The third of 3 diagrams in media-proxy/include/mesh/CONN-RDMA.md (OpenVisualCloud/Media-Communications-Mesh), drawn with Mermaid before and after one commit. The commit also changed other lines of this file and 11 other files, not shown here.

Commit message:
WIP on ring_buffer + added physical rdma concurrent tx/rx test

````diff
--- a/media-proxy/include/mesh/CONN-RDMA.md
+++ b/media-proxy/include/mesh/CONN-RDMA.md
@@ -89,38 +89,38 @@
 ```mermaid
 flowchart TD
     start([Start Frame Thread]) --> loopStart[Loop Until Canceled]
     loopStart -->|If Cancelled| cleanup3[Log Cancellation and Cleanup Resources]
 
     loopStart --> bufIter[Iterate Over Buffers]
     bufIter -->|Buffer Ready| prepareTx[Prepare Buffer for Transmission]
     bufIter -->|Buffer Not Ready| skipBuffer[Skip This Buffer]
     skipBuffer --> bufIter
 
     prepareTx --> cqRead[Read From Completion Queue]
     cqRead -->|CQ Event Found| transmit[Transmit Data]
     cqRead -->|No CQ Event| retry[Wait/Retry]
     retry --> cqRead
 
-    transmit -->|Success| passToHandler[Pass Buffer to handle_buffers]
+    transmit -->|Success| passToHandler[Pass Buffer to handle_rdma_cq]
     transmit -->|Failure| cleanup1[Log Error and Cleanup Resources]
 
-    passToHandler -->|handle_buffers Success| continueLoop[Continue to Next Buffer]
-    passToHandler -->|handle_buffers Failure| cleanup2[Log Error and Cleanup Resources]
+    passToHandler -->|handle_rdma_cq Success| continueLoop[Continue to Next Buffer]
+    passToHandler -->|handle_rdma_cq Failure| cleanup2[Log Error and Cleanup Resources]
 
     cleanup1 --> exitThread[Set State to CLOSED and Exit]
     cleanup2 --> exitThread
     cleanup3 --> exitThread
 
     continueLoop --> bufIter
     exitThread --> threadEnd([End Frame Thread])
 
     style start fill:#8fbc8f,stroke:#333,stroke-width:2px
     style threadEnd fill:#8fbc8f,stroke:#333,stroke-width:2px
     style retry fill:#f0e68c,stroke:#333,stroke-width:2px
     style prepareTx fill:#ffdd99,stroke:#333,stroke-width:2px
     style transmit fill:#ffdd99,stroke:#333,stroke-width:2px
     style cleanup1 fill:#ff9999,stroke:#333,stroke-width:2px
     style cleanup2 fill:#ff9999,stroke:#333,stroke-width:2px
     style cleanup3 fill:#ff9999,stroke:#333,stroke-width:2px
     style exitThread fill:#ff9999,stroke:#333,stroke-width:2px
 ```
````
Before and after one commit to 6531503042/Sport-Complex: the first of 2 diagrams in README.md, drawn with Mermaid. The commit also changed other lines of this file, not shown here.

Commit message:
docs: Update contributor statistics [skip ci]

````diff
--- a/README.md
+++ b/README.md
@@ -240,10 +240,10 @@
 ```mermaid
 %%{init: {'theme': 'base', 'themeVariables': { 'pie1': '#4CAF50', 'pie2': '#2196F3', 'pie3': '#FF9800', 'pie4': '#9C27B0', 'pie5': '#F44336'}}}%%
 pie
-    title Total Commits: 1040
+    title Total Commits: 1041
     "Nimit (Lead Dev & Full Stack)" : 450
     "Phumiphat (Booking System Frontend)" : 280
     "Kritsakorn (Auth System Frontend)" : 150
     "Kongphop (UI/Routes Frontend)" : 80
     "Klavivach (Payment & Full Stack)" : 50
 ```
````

....

> [Directions]:
Since only part of the listing is wanted, copy exactly the lines from the one holding "Buffer to handle_rdma_cq]" to the one holding "continueLoop --> bufIter", both included.

> [Answer box]:
+    transmit -->|Success| passToHandler[Pass Buffer to handle_rdma_cq]
     transmit -->|Failure| cleanup1[Log Error and Cleanup Resources]
 
-    passToHandler -->|handle_buffers Success| continueLoop[Continue to Next Buffer]
-    passToHandler -->|handle_buffers Failure| cleanup2[Log Error and Cleanup Resources]
+    passToHandler -->|handle_rdma_cq Success| continueLoop[Continue to Next Buffer]
+    passToHandler -->|handle_rdma_cq Failure| cleanup2[Log Error and Cleanup Resources]
 
     cleanup1 --> exitThread[Set State to CLOSED and Exit]
     cleanup2 --> exitThread
     cleanup3 --> exitThread
 
     continueLoop --> bufIter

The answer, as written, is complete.